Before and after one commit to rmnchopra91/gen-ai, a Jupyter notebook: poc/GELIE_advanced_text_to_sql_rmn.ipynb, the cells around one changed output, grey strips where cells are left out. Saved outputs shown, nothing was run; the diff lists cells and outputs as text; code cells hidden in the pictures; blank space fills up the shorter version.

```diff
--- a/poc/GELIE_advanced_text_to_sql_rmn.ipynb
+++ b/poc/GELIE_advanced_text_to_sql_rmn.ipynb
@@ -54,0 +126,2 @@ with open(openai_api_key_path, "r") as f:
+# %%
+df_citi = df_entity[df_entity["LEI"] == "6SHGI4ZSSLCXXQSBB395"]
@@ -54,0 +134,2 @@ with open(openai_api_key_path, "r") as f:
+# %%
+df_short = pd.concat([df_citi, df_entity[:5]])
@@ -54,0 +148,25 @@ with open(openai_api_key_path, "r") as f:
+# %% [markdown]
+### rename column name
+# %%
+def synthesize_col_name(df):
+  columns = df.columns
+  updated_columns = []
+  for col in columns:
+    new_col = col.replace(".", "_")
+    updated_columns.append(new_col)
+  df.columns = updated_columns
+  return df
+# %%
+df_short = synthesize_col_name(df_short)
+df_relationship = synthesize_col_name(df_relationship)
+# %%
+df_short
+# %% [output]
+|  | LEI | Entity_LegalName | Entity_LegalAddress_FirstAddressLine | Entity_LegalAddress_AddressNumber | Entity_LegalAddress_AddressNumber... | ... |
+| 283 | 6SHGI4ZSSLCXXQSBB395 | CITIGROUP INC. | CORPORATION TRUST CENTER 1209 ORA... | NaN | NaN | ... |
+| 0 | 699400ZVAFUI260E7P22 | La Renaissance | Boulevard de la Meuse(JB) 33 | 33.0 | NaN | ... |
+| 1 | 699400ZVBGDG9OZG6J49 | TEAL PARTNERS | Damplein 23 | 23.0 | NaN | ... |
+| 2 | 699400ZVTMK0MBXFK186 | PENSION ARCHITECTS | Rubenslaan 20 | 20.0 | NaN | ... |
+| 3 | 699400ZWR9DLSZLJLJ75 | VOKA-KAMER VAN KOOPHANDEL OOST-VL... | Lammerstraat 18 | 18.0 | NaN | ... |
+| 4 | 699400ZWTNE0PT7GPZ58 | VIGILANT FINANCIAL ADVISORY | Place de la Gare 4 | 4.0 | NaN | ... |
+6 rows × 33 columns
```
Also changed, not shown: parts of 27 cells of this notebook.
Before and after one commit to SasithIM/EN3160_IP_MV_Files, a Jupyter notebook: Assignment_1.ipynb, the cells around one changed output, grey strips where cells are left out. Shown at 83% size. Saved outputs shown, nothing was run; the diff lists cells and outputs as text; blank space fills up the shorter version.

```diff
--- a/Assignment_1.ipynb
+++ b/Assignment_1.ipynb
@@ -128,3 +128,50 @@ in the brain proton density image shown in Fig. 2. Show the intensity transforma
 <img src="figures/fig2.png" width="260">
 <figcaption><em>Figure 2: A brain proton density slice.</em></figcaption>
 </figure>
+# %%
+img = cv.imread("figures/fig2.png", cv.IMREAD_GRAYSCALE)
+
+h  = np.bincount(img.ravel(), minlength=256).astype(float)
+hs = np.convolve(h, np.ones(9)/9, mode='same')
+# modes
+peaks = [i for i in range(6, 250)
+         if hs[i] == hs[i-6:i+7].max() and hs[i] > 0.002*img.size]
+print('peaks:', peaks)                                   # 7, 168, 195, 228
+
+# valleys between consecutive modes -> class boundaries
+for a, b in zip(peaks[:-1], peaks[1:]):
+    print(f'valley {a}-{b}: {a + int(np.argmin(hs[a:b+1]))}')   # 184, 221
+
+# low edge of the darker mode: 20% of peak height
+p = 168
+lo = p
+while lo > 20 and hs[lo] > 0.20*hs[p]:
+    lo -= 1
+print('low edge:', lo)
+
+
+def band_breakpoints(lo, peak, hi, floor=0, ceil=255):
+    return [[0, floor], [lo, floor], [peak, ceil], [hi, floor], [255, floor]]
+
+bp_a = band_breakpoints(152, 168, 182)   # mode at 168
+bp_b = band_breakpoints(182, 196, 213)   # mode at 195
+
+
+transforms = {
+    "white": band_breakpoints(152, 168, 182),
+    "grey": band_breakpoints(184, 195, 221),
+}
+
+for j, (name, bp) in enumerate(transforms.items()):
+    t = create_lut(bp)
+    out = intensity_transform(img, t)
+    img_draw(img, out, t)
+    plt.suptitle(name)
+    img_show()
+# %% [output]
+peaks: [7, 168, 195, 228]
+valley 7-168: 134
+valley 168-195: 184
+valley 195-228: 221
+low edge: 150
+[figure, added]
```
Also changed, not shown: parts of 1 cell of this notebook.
----------------------------------------
[Directions for this task] Where does the string "open" occur in the material? Copy every line where it does.

[Response to the exercise]
@@ -54,0 +126,2 @@ with open(openai_api_key_path, "r") as f:
@@ -54,0 +134,2 @@ with open(openai_api_key_path, "r") as f:
@@ -54,0 +148,25 @@ with open(openai_api_key_path, "r") as f:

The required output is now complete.